“Male attitudes towards the role of women in the workplace and at home, and of their participation in public life, were stereotypically sexist in the study of views in Egypt, Lebanon, Morocco and Palestine,” writes the UK Guardian in summarizing the report.
Egypt scored the lowest on the report’s “Gender Equitable Men” scale and is the source of the most striking headlines. For example, CNS News reports that “70 percent of Egyptian men approve of female genital mutilation.” For that matter, 56 percent of Egyptian women also voiced approval for the hideous procedure, which is illegal but not unheard-of, in much of the world.
Egyptian men also supplied 90 percent agreement with the statement that “a man should have the final word about decisions in the home,” and 58.5 percent of Egyptian women agreed. Only 31 percent of Egyptian men thought married women have the same rights to work outside their homes as men. 93 percent of men thought a husband should “know where his wife is at all times.” 96 percent thought a wife should agree to sex whenever her husband desires it.
53.4 percent said “there are times when a woman deserves to be beaten.” 90 percent agreed that “a woman should tolerate violence to keep the family together.” Roughly 45 percent of Egyptian men said they had been violent to their wives.
Only 25.7 percent of male Egyptian respondents said that women should “have the same freedom to access sites on the Internet as men.”
Egyptian women were significantly more supportive of women’s rights on most of these questions, although one point of agreement concerned women at work. While women were over twice as likely as men to say that women should have the right to work, they largely agreed that it was more important for men to work when jobs were scarce and that marriage was more important for women than a career.
Inability to find work was a major source of shame, anxiety, and depression for men.
The survey noted that younger men and women, especially younger women, were more likely to support gender equality. Of the regions surveyed, Egypt scored lowest on the Gender Equitable Men scale, while Lebanon scored the highest.

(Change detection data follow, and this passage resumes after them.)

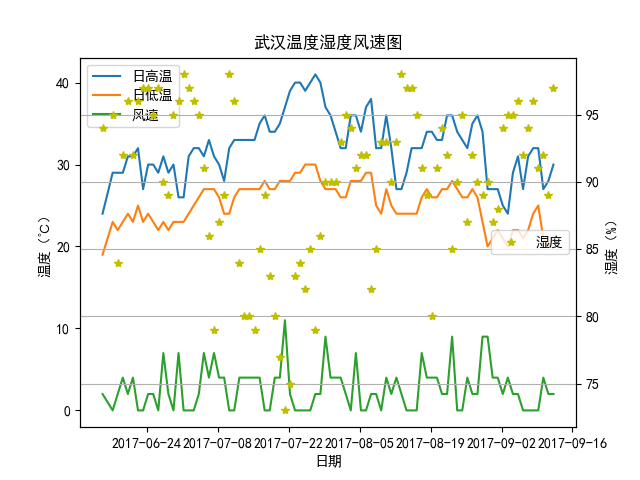
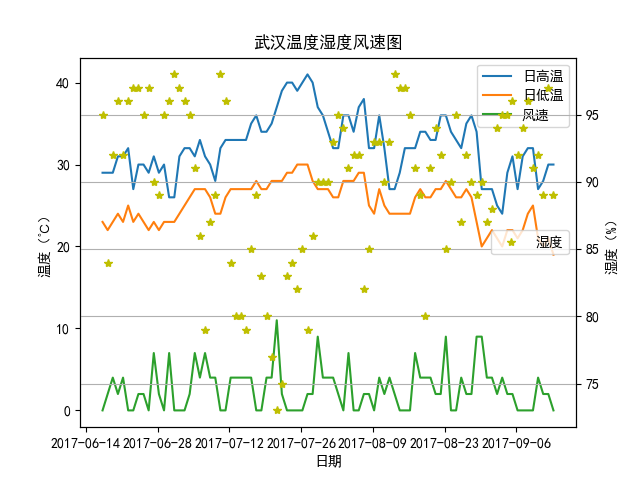
note中增加多个resource；做双纵轴图；格式化纵轴坐标表示方式

diff --git a/everwork.py b/everwork.py
@@ -23,6 +23,7 @@ import evernote.edam.notestore.NoteStore as NoteStore
 from bs4 import BeautifulSoup
 from evernote.api.client import EvernoteClient
 from pylab import *
+from matplotlib.ticker import MultipleLocator, FuncFormatter
 
 mpl.rcParams['font.sans-serif'] = ['SimHei']
 mpl.rcParams['axes.unicode_minus'] = False
@@ -165,6 +166,10 @@ def printnoteattributeundertoken( note):
     # print '范围\t', note.limits  #这种权限的调用没有返回这个值，报错
 
 
+def min_formatter(x, pos):
+    return r"%02d:%02d" %(int(x/60), int(x%60))
+
+
 #列出笔记本中的笔记信息
 def printnotefromnotebook( notebookguid, notecount):
     notefilter = NoteStore.NoteFilter()
@@ -184,7 +189,7 @@ def printnotefromnotebook( notebookguid, notecount):
         # print "\t\t\t\t", note.title, "\t", note.guid, "\t", note.contentLength, "\t", note.created, "\t", note.updated
         # print "\t\t\t\t", note.title, "\t", note.guid, "\t", note.contentLength, "\t", timestamp2str(int(note.created/1000)), "\t", timestamp2str(int(note.updated/1000))
         # print note.title.find('天气')
-        if note.title.find('天气') > 0:
+        if note.title.find('武汉每日天气') >= 0:
             soup = BeautifulSoup(note_store.getNoteContent(note.guid), "html.parser")
             # tags = soup.find('en-note')
             # print tags
@@ -215,20 +220,22 @@ def printnotefromnotebook( notebookguid, notecount):
                 for jj in re.findall(itempattern, ii):
                     stritem = [pd.Timestamp(jj[0]),
                                int(jj[1]), int(jj[2]), int(jj[3]), jj[4],
-                               pd.Timestamp(jj[5]).strftime("%I%M"),
-                               pd.Timestamp(jj[6]),
+                               # pd.Timestamp(jj[5]).strftime("%I%M"),
+                               int(pd.Timestamp(jj[5]).strftime("%H"))*60+int(pd.Timestamp(jj[5]).strftime("%M")),
+                               # pd.Timestamp(jj[6]),
+                               int(pd.Timestamp(jj[6]).strftime("%H"))*60+int(pd.Timestamp(jj[6]).strftime("%M")),
                                int(jj[7])]
                 # print stritem
                 data_list.append(stritem)
 
             # print type(data_list[0][0]), type(data_list[0][5]), type(data_list[0][6])
             #
-            # print len(data_list)
-            # print data_list[0]
+            print len(data_list)
+            print data_list[0]
             # # print data_list
             # print type(data_list)
 
-            df = pd.DataFrame(data_list[-90:-1],
+            df = pd.DataFrame(data_list,
                               columns=['date', 'gaowen', 'diwen', 'fengsu', 'fengxiang', 'sunon', 'sunoff', 'shidu'])
 
             # print df.head()
@@ -261,6 +268,7 @@ def printnotefromnotebook( notebookguid, notecount):
             plt.plot(df['date'], df['gaowen'], lw=1.5, label= u'日高温')
             plt.plot(df['date'], df['diwen'], lw=1.5, label= u'日低温')
             plt.plot(df['date'], df['fengsu'], lw=1.5, label= u'风速')
+            # plt.plot(df['date'], df['sunon'], lw=1.5, label= u'日出')
 
             plt.xlabel(u'日期')
             plt.ylabel(u'温度（℃）')
@@ -282,7 +290,37 @@ def printnotefromnotebook( notebookguid, notecount):
 
             # plt.show()
 
-            plt.savefig('sample.png')
+            plt.savefig('wenshifeng.png')
+            plt.close()
+
+            fig, ax1 = plt.subplots()
+            plt.plot(df['date'], df['sunon'], lw=1.5, label= u'日出')
+
+            ax = plt.gca()
+            # 主刻度文本用pi_formatter函数计算
+            ax.yaxis.set_major_formatter(FuncFormatter(min_formatter))
+
+            plt.xlabel(u'日期')
+            plt.ylabel(u'日出（时分）')
+            # plt.axis('tight')
+            plt.legend(loc = 2)
+
+            ax2 = ax1.twinx()
+            plt.plot(df['date'], df['sunoff'], 'y*', lw=1.5, label=u'日落')
+
+            ax = plt.gca()
+            # 主刻度文本用pi_formatter函数计算
+            ax.yaxis.set_major_formatter(FuncFormatter(min_formatter))
+
+            plt.legend(loc = 3)
+            plt.ylabel(u'日落（时分）')
+
+            plt.title(u'武汉日出日落图')
+            plt.grid(True)
+
+            plt.savefig('sunonoff.png')
+
+            plt.close()
 
     print
 
@@ -309,38 +347,82 @@ note.notebookGuid = '31eee750-e240-438b-a1f5-03ce34c904b4'
 # for the attachment. At a minimum, the Resource contains the binary attachment
 # data, an MD5 hash of the binary data, and the attachment MIME type.
 # It can also include attributes such as filename and location.
-image = open('sample.png', 'rb').read()
+image = open('wenshifeng.png', 'rb').read()
 md5 = hashlib.md5()
 md5.update(image)
 hash = md5.digest()
+# print hash
 
 data = Types.Data()
 data.size = len(image)
 data.bodyHash = hash
 data.body = image
+# print data
 
-resource = Types.Resource()
-resource.mime = 'image/png'
-resource.data = data
-
-# Now, add the new Resource to the note's list of resources
-note.resources = [resource]
+resource_wenshifeng = Types.Resource()
+resource_wenshifeng.mime = 'image/png'
+resource_wenshifeng.data = data
+# print resource_wenshifeng
 
 # To display the Resource as part of the note's content, include an <en-media>
 # tag in the note's ENML content. The en-media tag identifies the corresponding
 # Resource using the MD5 hash.
-hash_hex = binascii.hexlify(hash)
+# hash_hex_wenshifeng = binascii.hexlify(hash)
+
+
+# print note.resources
+
+image = open('sunonoff.png', 'rb').read()
+md5 = hashlib.md5()
+md5.update(image)
+hash = md5.digest()
+# print hash
+
+data = Types.Data()
+data.size = len(image)
+data.bodyHash = hash
+data.body = image
+# print  data
+
+resource_sunonoff = Types.Resource()
+resource_sunonoff.mime = 'image/png'
+resource_sunonoff.data = data
+# print resource_sunonoff
+
+# To display the Resource as part of the note's content, include an <en-media>
+# tag in the note's ENML content. The en-media tag identifies the corresponding
+# Resource using the MD5 hash.
+hash_hex_sunonoff = binascii.hexlify(hash)
+
+
+# Now, add the new Resource to the note's list of resources
+note.resources =[resource_wenshifeng, resource_sunonoff]
+# note.resources.append(resource_wenshifeng)
+
+# print len(note.resources)
+# # print note.resources
+# print note.resources[0]
+# print note.resources[1]
+
 
 # The content of an Evernote note is represented using Evernote Markup Language
 # (ENML). The full ENML specification can be found in the Evernote API Overview
 # at http://dev.evernote.com/documentation/cloud/chapters/ENML.php
-note.content = '<?xml version="1.0" encoding="UTF-8"?>'
-note.content += '<!DOCTYPE en-note SYSTEM ' \
-    '"http://xml.evernote.com/pub/enml2.dtd">'
-note.content += '<en-note>武汉天气图<br/>'
-note.content += '<en-media type="image/png" hash="' + hash_hex + '"/>'
-note.content += '</en-note>'
+nBody = "<?xml version=\"1.0\" encoding=\"UTF-8\"?>"
+nBody += "<!DOCTYPE en-note SYSTEM \"http://xml.evernote.com/pub/enml2.dtd\">"
+nBody += "<en-note>"
+if note.resources:
+    ### Add Resource objects to note body
+    # nBody += "<br />" * 2
+    for resource in note.resources:
+        hexhash = binascii.hexlify(resource.data.bodyHash)
+        nBody += "<en-media type=\"%s\" hash=\"%s\" /><br />" % \
+                 (resource.mime, hexhash)
+nBody += "</en-note>"
 
+note.content = nBody
+
+# print note.content
 # Finally, send the new note to Evernote using the createNote method
 # The new Note object that is returned will contain server-generated
 # attributes such as the new note's unique GUID.
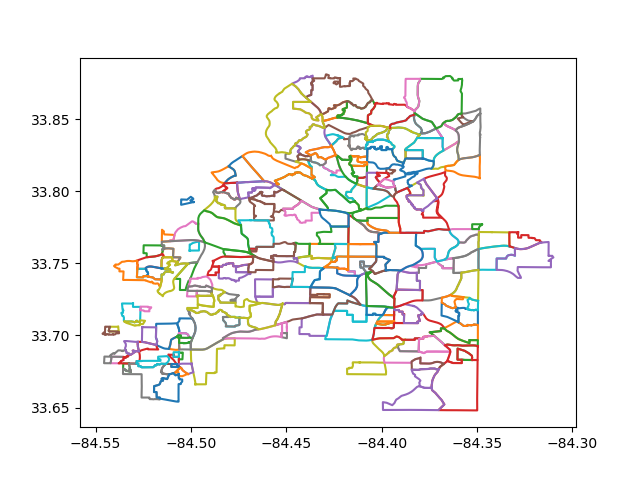
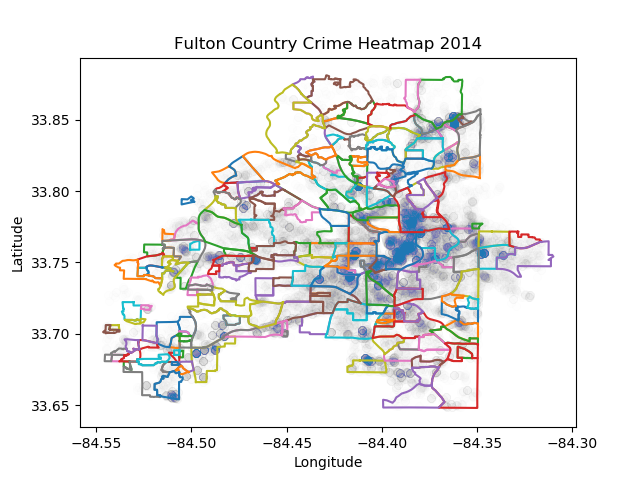
with labels

diff --git a/year-over-year-crime.py b/year-over-year-crime.py
@@ -56,6 +56,9 @@ def write_crime_jpeg(year):
 	y = crime_year_df["Latitude"]
 
 	plt.scatter(x, y, alpha=.005)
+	plt.xlabel("Longitude")
+	plt.ylabel("Latitude")
+	plt.title(f"Fulton Country Crime Heatmap {year}")
 	plt.savefig(f"./year-over-year-scatter-plots/crime_{year}")
 	plt.close()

Morocco produced some alarming results about sexual harassment, with over half of men saying they have sexually harassed a woman, and over 60 percent of women reporting they have been harassed. A higher percentage of female Moroccans (78 percent) agreed that provocatively dressed women deserve harassment than men (72 percent).
The survey, which was conducted by UN Women and a non-profit organization called Promundo, involved 10,000 respondents in Egypt, Lebanon, Morocco, and the Palestinian territories.
Mohammad Naciri, regional director of Arab States UN Women, looked for optimistic signs in the report. “Amidst the stories of men’s violence against women, we found stories of men’s caregiving in the home. For every story of a man who compelled his daughter to marry against her will, there were stories of men who empowered their daughters,” he said.
“The patriarchy works for the very small minority who are on the top of that pyramid,” lead researcher Shereen El Feki told the BBC. “For the rest down below, lots of women, but also from the results of the survey, many, many men, life is very tough.”
Promundo CEO Gary Barker told Reuters that “everywhere else we have done these research… young men typically have more progressive views that their fathers and the older generation. That was not so here.”
In other news: